On Feb.14 in N-201, Dr. Darryl Brice examined the stigmas and prejudices attached to black males in a talk under the title: “A curse and a curse: Black masculinity and bipolar prisms.” This event was organized and brought by the Black Student Union on campus for 2013 Black History Month. As a slogan for this month, BSU aims to empower students of color by “Honoring our past to help shape our future.”
Dr. Brice received his Ph.D. in Sociology from Loyola University Chicago, Ill abd is currently an instructor of sociology at Highline Community College.
He highlighted what society in general perceive as an “acceptable” black male and what is assumed of any who do not fit that category.
A main focus was the conforming to white culture a man of color would have to adhere to in order to be deemed “acceptable”.
If, however, this conforming did not occur, the man would be perceived as dangerous and needing surveillance or containment.
Brice explored why this existed, saying, “It relieves the anxiety of whites in a ‘post-racial’ society where racism still exists.”
Examples in the media and in the glorification of certain personas were brought to light. Either the black male is presented completely customized to white culture or as a passionate and potentially dangerous individual.
If looked at carefully, this portrayal is not present only on television and film but in every aspect of society claimed Brice.
Brice presented the cover of a Vogue Magazine along with an aged magazine cover of an ape with a club and a white female in an arm who appears to be fainting, this one with the title ‘Destroy this Mad Brute’ in capitals. The recent Vogue cover showed a black man with the same expression as the ape, mouth wide open and a stance of aggression, on his left arm is a woman—small in proximity leaning back eerily similarly to the female on the ape cover.
Looking at the comparisons of this reoccurring theme, Brice terms those who would say he is a conspiracy theorist “coincidence theorists.”
Touching upon important figures in society, Brice remarked that sitting in a history class, an individual would think only white men have created history. He argued that black men are not accepted higher up in business situations unless they conform to white men normality. The example of Dr. Martin Luther King, Jr. is presented—a man who has been made to represent someone who assimilates.
Students of Brice argued against this, stating Barack Obama is president with the skin color that he claims find difficultly in climbing to positions in present societies. They presented the argument: if he has such an important role then every black male has the same opportunity. Brice responded that this is turning a blind eye to the obstacles black communities face nation wide.
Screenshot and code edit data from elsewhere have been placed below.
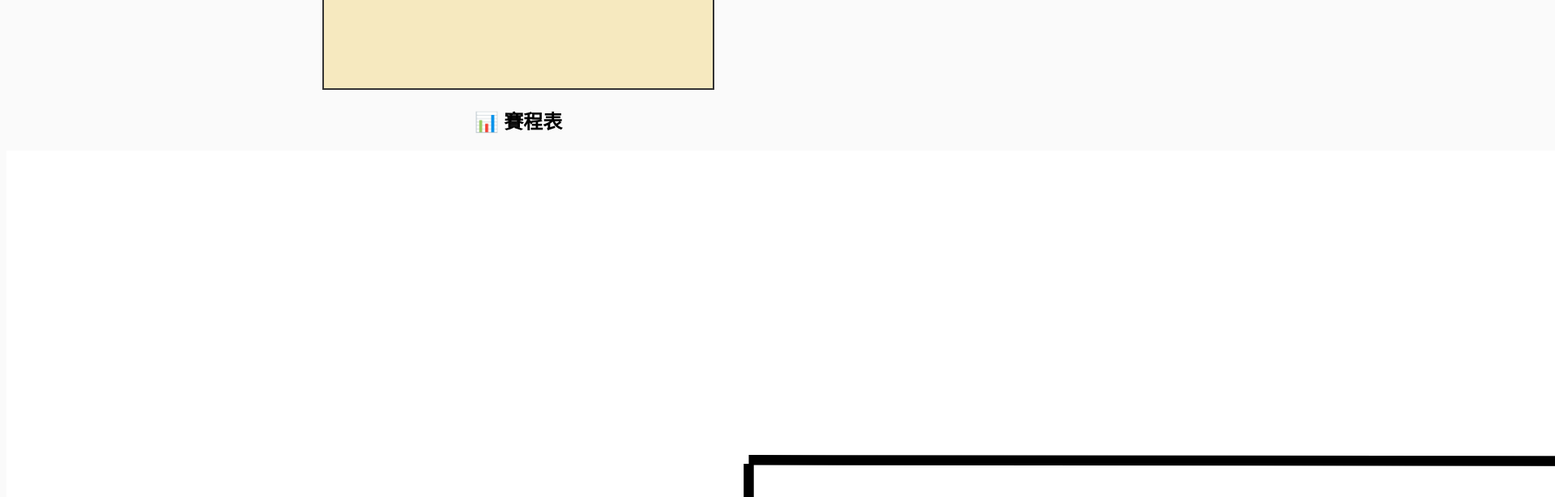
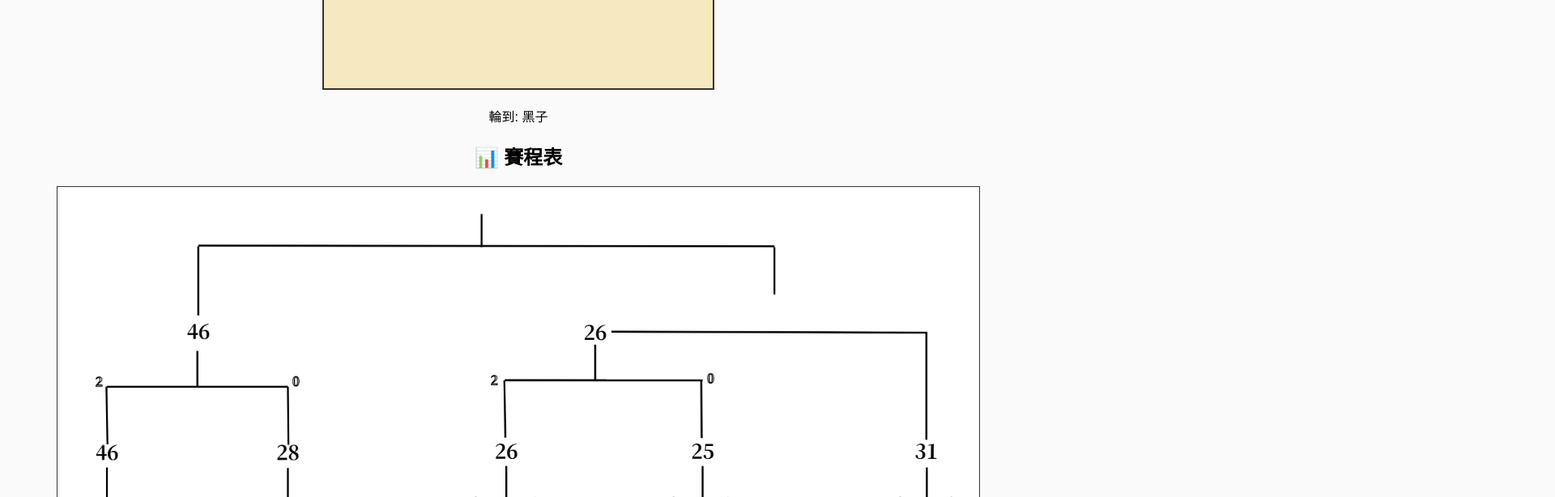
Before and after one commit to MarkTsao0906/398, a plain HTML site: page index.html in a window 1280 px wide. Shown: the part 462-1076 px from the top of the page at 81% size, 1920 px wide, since content can reach past the window. Drawn offline with Linux system fonts and the light colour scheme.

Commit message:
Update index.html

```diff
--- a/index.html
+++ b/index.html
@@ -9,9 +9,10 @@
   <h1>五子棋比賽</h1>
 
   <div id="board"></div>
+  <div id="status">輪到: 黑子</div>
 
   <h2>📊 賽程表</h2>
-  <img src="schedule.png" alt="賽程表" id="schedule">
+  <img src="schedule.png" alt="賽程表" id="schedule" style="max-width:90%;border:1px solid #333;">
 
   <script src="script.js"></script>
 </body>
```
He said, “There have been many white presidents, does that mean white people do not have problems?”
Members of the audience asked questions regarding the next steps that must be taken. Brice responded with taking pride in who they are without conforming to what society categorizes as two extremes as a solution.
Having presented an overview of portrayals that attempt to dictate the norm, Brice was able to expand and explain a different, natural and rounded norm.
An audience member expanded on this with his personal experience which he shared in which he recognized his feminine side after having come to the understanding that society has a handicapped image of what it is to be a black man.
BSU is located at student programs above the cafeteria and welcome students with questions and concerns.